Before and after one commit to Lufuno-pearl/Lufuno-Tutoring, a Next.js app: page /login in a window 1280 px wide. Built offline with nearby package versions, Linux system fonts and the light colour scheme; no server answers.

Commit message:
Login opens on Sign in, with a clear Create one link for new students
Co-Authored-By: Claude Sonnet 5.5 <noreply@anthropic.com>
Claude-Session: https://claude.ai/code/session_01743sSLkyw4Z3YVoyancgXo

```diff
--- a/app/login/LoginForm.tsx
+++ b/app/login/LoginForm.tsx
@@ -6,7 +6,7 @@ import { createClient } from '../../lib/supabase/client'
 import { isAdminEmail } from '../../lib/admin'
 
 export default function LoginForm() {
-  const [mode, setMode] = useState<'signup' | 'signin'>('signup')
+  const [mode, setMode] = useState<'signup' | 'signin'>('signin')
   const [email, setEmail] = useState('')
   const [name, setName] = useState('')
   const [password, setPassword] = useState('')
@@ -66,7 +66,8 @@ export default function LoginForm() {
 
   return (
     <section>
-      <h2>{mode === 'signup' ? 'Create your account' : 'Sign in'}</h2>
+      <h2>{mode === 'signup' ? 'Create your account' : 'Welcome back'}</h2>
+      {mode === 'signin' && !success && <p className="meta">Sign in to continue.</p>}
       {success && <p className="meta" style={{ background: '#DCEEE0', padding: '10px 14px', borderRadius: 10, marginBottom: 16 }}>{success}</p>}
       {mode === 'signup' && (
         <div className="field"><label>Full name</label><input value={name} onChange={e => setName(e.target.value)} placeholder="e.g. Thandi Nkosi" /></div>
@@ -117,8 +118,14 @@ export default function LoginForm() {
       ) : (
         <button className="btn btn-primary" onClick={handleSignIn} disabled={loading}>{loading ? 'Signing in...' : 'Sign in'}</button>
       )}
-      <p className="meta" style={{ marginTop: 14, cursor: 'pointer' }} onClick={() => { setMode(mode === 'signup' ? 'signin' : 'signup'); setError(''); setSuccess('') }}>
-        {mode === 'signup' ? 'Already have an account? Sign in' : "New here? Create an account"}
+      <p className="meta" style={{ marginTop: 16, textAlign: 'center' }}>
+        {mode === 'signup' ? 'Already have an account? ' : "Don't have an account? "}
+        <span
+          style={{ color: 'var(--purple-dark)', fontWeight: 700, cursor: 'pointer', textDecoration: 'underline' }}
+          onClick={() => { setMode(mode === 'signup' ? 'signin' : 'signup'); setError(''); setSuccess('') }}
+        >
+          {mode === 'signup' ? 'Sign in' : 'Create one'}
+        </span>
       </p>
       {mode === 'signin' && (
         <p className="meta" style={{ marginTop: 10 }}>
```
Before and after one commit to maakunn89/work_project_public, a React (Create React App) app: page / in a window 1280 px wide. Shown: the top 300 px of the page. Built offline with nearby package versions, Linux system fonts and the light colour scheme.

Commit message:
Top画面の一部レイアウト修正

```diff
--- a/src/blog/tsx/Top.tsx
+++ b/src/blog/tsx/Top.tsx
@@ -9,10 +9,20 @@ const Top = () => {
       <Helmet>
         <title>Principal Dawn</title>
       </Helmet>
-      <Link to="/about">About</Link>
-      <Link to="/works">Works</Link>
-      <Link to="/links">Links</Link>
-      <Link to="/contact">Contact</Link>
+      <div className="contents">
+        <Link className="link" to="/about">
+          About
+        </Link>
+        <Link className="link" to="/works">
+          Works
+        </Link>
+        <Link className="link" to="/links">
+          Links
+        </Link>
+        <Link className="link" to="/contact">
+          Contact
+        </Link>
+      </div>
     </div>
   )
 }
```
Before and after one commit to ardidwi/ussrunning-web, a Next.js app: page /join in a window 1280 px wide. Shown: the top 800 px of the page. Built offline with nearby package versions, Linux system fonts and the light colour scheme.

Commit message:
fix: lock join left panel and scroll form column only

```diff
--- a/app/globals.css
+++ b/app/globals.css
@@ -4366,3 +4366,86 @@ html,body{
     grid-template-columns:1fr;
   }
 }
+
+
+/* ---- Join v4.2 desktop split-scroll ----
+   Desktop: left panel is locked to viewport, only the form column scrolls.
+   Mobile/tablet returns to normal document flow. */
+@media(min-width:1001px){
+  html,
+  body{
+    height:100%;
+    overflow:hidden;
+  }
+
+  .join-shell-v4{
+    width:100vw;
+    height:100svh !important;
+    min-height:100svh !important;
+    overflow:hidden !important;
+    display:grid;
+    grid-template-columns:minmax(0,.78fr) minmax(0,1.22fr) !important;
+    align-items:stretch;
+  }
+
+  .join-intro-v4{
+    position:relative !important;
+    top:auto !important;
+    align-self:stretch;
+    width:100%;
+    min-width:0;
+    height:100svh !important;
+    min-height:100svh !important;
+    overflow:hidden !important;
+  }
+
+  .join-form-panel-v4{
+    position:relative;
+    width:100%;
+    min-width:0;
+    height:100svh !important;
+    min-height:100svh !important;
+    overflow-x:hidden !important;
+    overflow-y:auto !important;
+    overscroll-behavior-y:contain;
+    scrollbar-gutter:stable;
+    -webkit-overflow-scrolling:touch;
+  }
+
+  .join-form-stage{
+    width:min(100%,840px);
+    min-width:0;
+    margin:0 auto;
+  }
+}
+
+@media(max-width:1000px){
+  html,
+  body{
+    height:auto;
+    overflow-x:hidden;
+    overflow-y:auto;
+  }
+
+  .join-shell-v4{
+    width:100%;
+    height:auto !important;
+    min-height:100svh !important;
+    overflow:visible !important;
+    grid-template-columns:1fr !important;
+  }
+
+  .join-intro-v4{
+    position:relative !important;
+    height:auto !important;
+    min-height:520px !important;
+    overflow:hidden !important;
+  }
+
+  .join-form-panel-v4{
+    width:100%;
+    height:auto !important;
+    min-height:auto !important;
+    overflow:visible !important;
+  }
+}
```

------------------------

Only a number is wanted here: how many lines of the data hold the string "your".

» **Exercise result**
2